#1- Forward contracts (forwards): Forwards are the OG derivatives (they may date back to ancient Mesopotamia). Two parties who sign a forward contract agree to trade a particular underlying asset on a predetermined date (date of maturity) for a predetermined price (known as the strike). This is particularly useful for large businesses that want to hedge against changing market values for things like commodities and currencies. It allows them to lock in a price for raw materials for a future date so they can make longer-term production decisions, even amid market volatility.
Easy to customize but unregulated: Forwards don’t trade on a centralized exchange, but over-the-counter (OTC) between dealers.
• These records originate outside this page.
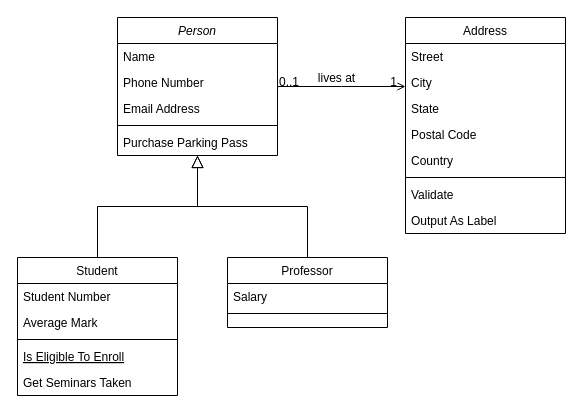
This is classDiagram.drawio from Marwen46/clairvoyant, a draw.io file, before an edit. Source tidied: cells renumbered, new cells numbered last; positions are measured from the earlier drawing's top-left corner, leaving out a move shared by most shapes. Both pictures are drawn from the tidied source at 100%, with x=0, y=0 at pixel (17, 17).
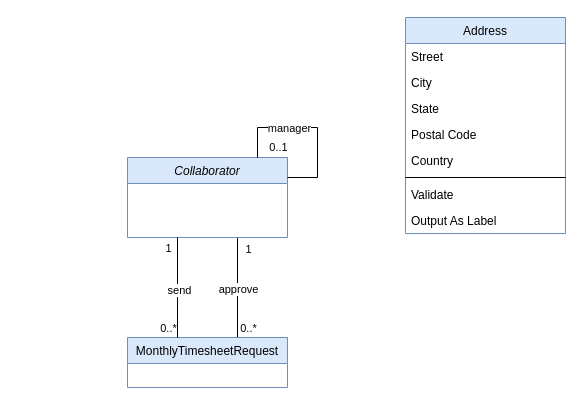
After the change.

What changed in the source:
```diff
@@
+    <mxCell id="32" style="edgeStyle=orthogonalEdgeStyle;rounded=0;orthogonalLoop=1;jettySize=auto;html=1;strokeColor=default;endArrow=none;endFill=0;" parent="1" edge="1">
+      <mxGeometry relative="1" as="geometry">
+        <mxPoint x="220" y="220" as="sourcePoint" />
+        <mxPoint x="220" y="320" as="targetPoint" />
+      </mxGeometry>
+    </mxCell>
+    <mxCell id="33" value="approve" style="edgeLabel;html=1;align=center;verticalAlign=middle;" parent="32" vertex="1">
+      <mxGeometry x="0.02" relative="1" as="geometry" />
+    </mxCell>
+    <mxCell id="34" value="0..*" style="edgeLabel;html=1;align=center;verticalAlign=middle;" parent="32" vertex="1">
+      <mxGeometry x="0.84" y="-1" relative="1" as="geometry">
+        <mxPoint x="11" y="-2" as="offset" />
+      </mxGeometry>
+    </mxCell>
+    <mxCell id="35" value="1" style="edgeLabel;html=1;align=center;verticalAlign=middle;" parent="32" vertex="1">
+      <mxGeometry x="-0.87" relative="1" as="geometry">
+        <mxPoint x="10" y="4" as="offset" />
+      </mxGeometry>
+    </mxCell>
-    <mxCell id="2" value="Person" style="swimlane;fontStyle=2;align=center;verticalAlign=top;horizontal=1;startSize=26;rounded=0;shadow=0;strokeWidth=1;" parent="1" vertex="1">
-      <mxGeometry x="100" width="160" height="138" as="geometry" />
+    <mxCell id="2" value="Collaborator" style="swimlane;fontStyle=2;align=center;verticalAlign=top;horizontal=1;startSize=26;rounded=0;shadow=0;strokeWidth=1;fillColor=#dae8fc;strokeColor=#6c8ebf;" parent="1" vertex="1">
+      <mxGeometry x="110" y="140" width="160" height="80" as="geometry" />
     </mxCell>
-    <mxCell id="3" value="Name" style="text;align=left;verticalAlign=top;spacingLeft=4;spacingRight=4;overflow=hidden;" parent="2" vertex="1">
-      <mxGeometry y="26" width="160" height="26" as="geometry" />
-    </mxCell>
-    <mxCell id="4" value="Phone Number" style="text;align=left;verticalAlign=top;spacingLeft=4;spacingRight=4;overflow=hidden;rounded=0;shadow=0;html=0;" parent="2" vertex="1">
-      <mxGeometry y="52" width="160" height="26" as="geometry" />
-    </mxCell>
-    <mxCell id="5" value="Email Address" style="text;align=left;verticalAlign=top;spacingLeft=4;spacingRight=4;overflow=hidden;rounded=0;shadow=0;html=0;" parent="2" vertex="1">
-      <mxGeometry y="78" width="160" height="26" as="geometry" />
-    </mxCell>
-    <mxCell id="6" style="line;html=1;strokeWidth=1;align=left;verticalAlign=middle;spacingTop=-1;spacingLeft=3;spacingRight=3;labelPosition=right;" parent="2" vertex="1">
-      <mxGeometry y="104" width="160" height="8" as="geometry" />
-    </mxCell>
-    <mxCell id="7" value="Purchase Parking Pass" style="text;align=left;verticalAlign=top;spacingLeft=4;spacingRight=4;overflow=hidden;" parent="2" vertex="1">
-      <mxGeometry y="112" width="160" height="26" as="geometry" />
-    </mxCell>
-    <mxCell id="8" value="Student" style="swimlane;fontStyle=0;align=center;verticalAlign=top;horizontal=1;startSize=26;rounded=0;shadow=0;strokeWidth=1;" parent="1" vertex="1">
-      <mxGeometry y="240" width="160" height="138" as="geometry" />
-    </mxCell>
-    <mxCell id="9" value="Student Number" style="text;align=left;verticalAlign=top;spacingLeft=4;spacingRight=4;overflow=hidden;" parent="8" vertex="1">
-      <mxGeometry y="26" width="160" height="26" as="geometry" />
-    </mxCell>
-    <mxCell id="10" value="Average Mark" style="text;align=left;verticalAlign=top;spacingLeft=4;spacingRight=4;overflow=hidden;rounded=0;shadow=0;html=0;" parent="8" vertex="1">
-      <mxGeometry y="52" width="160" height="26" as="geometry" />
-    </mxCell>
-    <mxCell id="11" style="line;html=1;strokeWidth=1;align=left;verticalAlign=middle;spacingTop=-1;spacingLeft=3;spacingRight=3;labelPosition=right;" parent="8" vertex="1">
-      <mxGeometry y="78" width="160" height="8" as="geometry" />
-    </mxCell>
-    <mxCell id="12" value="Is Eligible To Enroll" style="text;align=left;verticalAlign=top;spacingLeft=4;spacingRight=4;overflow=hidden;fontStyle=4;" parent="8" vertex="1">
-      <mxGeometry y="86" width="160" height="26" as="geometry" />
-    </mxCell>
-    <mxCell id="13" value="Get Seminars Taken" style="text;align=left;verticalAlign=top;spacingLeft=4;spacingRight=4;overflow=hidden;" parent="8" vertex="1">
-      <mxGeometry y="112" width="160" height="26" as="geometry" />
-    </mxCell>
-    <mxCell id="14" style="endArrow=block;endSize=10;endFill=0;shadow=0;strokeWidth=1;rounded=0;edgeStyle=elbowEdgeStyle;elbow=vertical;" parent="1" edge="1" source="8" target="2">
-      <mxGeometry relative="1" as="geometry" />
-    </mxCell>
-    <mxCell id="15" value="Professor" style="swimlane;fontStyle=0;align=center;verticalAlign=top;horizontal=1;startSize=26;rounded=0;shadow=0;strokeWidth=1;" parent="1" vertex="1">
-      <mxGeometry x="210" y="240" width="160" height="70" as="geometry" />
+    <mxCell id="15" value="MonthlyTimesheetRequest" style="swimlane;fontStyle=0;align=center;verticalAlign=top;horizontal=1;startSize=26;rounded=0;shadow=0;strokeWidth=1;fillColor=#dae8fc;strokeColor=#6c8ebf;" parent="1" vertex="1">
+      <mxGeometry x="110" y="320" width="160" height="50" as="geometry" />
     </mxCell>
-    <mxCell id="16" value="Salary" style="text;align=left;verticalAlign=top;spacingLeft=4;spacingRight=4;overflow=hidden;" parent="15" vertex="1">
-      <mxGeometry y="26" width="160" height="26" as="geometry" />
-    </mxCell>
-    <mxCell id="17" style="line;html=1;strokeWidth=1;align=left;verticalAlign=middle;spacingTop=-1;spacingLeft=3;spacingRight=3;labelPosition=right;" parent="15" vertex="1">
-      <mxGeometry y="52" width="160" height="8" as="geometry" />
-    </mxCell>
-    <mxCell id="18" style="endArrow=block;endSize=10;endFill=0;shadow=0;strokeWidth=1;rounded=0;edgeStyle=elbowEdgeStyle;elbow=vertical;" parent="1" edge="1" source="15" target="2">
-      <mxGeometry relative="1" as="geometry" />
-    </mxCell>
-    <mxCell id="19" value="Address" style="swimlane;fontStyle=0;align=center;verticalAlign=top;horizontal=1;startSize=26;rounded=0;shadow=0;strokeWidth=1;" parent="1" vertex="1">
+    <mxCell id="19" value="Address" style="swimlane;fontStyle=0;align=center;verticalAlign=top;horizontal=1;startSize=26;rounded=0;shadow=0;strokeWidth=1;fillColor=#dae8fc;strokeColor=#6c8ebf;" parent="1" vertex="1">
       <mxGeometry x="388" width="160" height="216" as="geometry" />
     </mxCell>
@@
-    <mxCell id="28" style="endArrow=open;shadow=0;strokeWidth=1;rounded=0;endFill=1;edgeStyle=elbowEdgeStyle;elbow=vertical;" parent="1" edge="1" source="2" target="19">
-      <mxGeometry x="0.5" y="41" relative="1" as="geometry">
-        <mxPoint x="-40" y="32" as="offset" />
-      </mxGeometry>
-    </mxCell>
+    <mxCell id="36" style="edgeStyle=orthogonalEdgeStyle;rounded=0;orthogonalLoop=1;jettySize=auto;html=1;entryX=1;entryY=0.25;entryDx=0;entryDy=0;endArrow=none;endFill=0;" parent="1" edge="1">
+      <mxGeometry relative="1" as="geometry">
+        <mxPoint x="240" y="140" as="sourcePoint" />
+        <mxPoint x="270" y="160" as="targetPoint" />
+        <Array as="points">
+          <mxPoint x="240" y="140" />
+          <mxPoint x="240" y="110" />
+          <mxPoint x="300" y="110" />
+          <mxPoint x="300" y="160" />
+        </Array>
+      </mxGeometry>
+    </mxCell>
+    <mxCell id="37" value="manager" style="edgeLabel;html=1;align=center;verticalAlign=middle;" parent="36" vertex="1">
+      <mxGeometry x="-0.31" y="-1" relative="1" as="geometry">
+        <mxPoint x="2" y="-1" as="offset" />
+      </mxGeometry>
+    </mxCell>
-    <mxCell id="29" value="0..1" style="align=left;verticalAlign=bottom;labelBackgroundColor=none;fontSize=12;" parent="28" vertex="1">
-      <mxGeometry x="-1" relative="1" as="geometry">
-        <mxPoint y="4" as="offset" />
+    <mxCell id="29" value="0..1" style="edgeLabel;html=1;align=center;verticalAlign=middle;" parent="36" vertex="1">
+      <mxGeometry x="-0.91" y="2" relative="1" as="geometry">
+        <mxPoint x="22" y="-3" as="offset" />
       </mxGeometry>
     </mxCell>
-    <mxCell id="30" value="1" style="align=right;verticalAlign=bottom;labelBackgroundColor=none;fontSize=12;" parent="28" vertex="1">
-      <mxGeometry x="1" relative="1" as="geometry">
-        <mxPoint x="-7" y="4" as="offset" />
-      </mxGeometry>
-    </mxCell>
-    <mxCell id="31" value="lives at" style="text;html=1;align=center;verticalAlign=middle;labelBackgroundColor=none;rounded=0;shadow=0;strokeWidth=1;fontSize=12;" parent="28" vertex="1">
-      <mxGeometry x="0.5" y="49" relative="1" as="geometry">
-        <mxPoint x="-38" y="40" as="offset" />
-      </mxGeometry>
-    </mxCell>
+    <mxCell id="38" style="edgeStyle=orthogonalEdgeStyle;rounded=0;orthogonalLoop=1;jettySize=auto;html=1;strokeColor=default;endArrow=none;endFill=0;" parent="1" edge="1">
+      <mxGeometry relative="1" as="geometry">
+        <mxPoint x="160" y="220" as="sourcePoint" />
+        <mxPoint x="160" y="320" as="targetPoint" />
+        <Array as="points">
+          <mxPoint x="160" y="220" />
+        </Array>
+      </mxGeometry>
+    </mxCell>
+    <mxCell id="39" value="send" style="edgeLabel;html=1;align=center;verticalAlign=middle;" parent="38" vertex="1">
+      <mxGeometry x="0.04" y="1" relative="1" as="geometry" />
+    </mxCell>
+    <mxCell id="40" value="1" style="edgeLabel;html=1;align=center;verticalAlign=middle;" parent="38" vertex="1">
+      <mxGeometry x="-0.84" y="-5" relative="1" as="geometry">
+        <mxPoint x="-5" y="2" as="offset" />
+      </mxGeometry>
+    </mxCell>
+    <mxCell id="41" value="0..*" style="edgeLabel;html=1;align=center;verticalAlign=middle;" parent="38" vertex="1">
+      <mxGeometry x="0.86" relative="1" as="geometry">
+        <mxPoint x="-10" y="-3" as="offset" />
+      </mxGeometry>
+    </mxCell>
```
They’re easily customizable, making them particularly useful for hedging, but because they’re unregulated they also carry a greater degree of default risk than other instruments.
#2- Future contracts (futures): Futures are very similar to forwards, but they’re standardized, regulated, and traded on centralized exchanges. Every day, traders buy and sell mns of futures contracts on company stocks, oil and gas, gold, and a range of commodities, as this clip on derivatives explains (watch, runtime:10:48).
#3- Option contracts (options): An option is an agreement between two parties that allows one of them the right — but, crucially, not the obligation — to trade an asset on or before a set date, for a set price. Options can trade on exchanges or OTC. Options can be used either to hedge, or to speculate.
Put option or call option? A put option gives the seller the right to sell an underlying asset at a set date for a set price — for which the seller pays a premium. A call option gives this right to the buyer, who pays a premium. The size of these premiums is determined by a host of market-driven factors.
Swap contracts (swaps): In a swap, two counterparties exchange the cashflow of one party’s financial instrument for those of the other party’s financial instrument, for the amount of time stated in the agreement, fund manager and writer Patrick Boyle explains (watch, runtime: 17:35). This can be done with interest rates, currencies, commodities, or — most infamously — credit defaults, which many economists say helped cause the 2008 financial crisis because they were overleveraged. The exact way swaps play out depends on the financial asset being exchanged.
- Check out fund manager and writer Patrick Boyle’s series of videos on derivatives, as well as his On Finance podcast on all things financial markets.
- Intros on everything from futures contracts to collateralized debt obligations, mortgage-backed securities, and credit default swaps: Khan Academy’s got you covered.
- Willing to pay to learn more? Coursera has a selection of courses.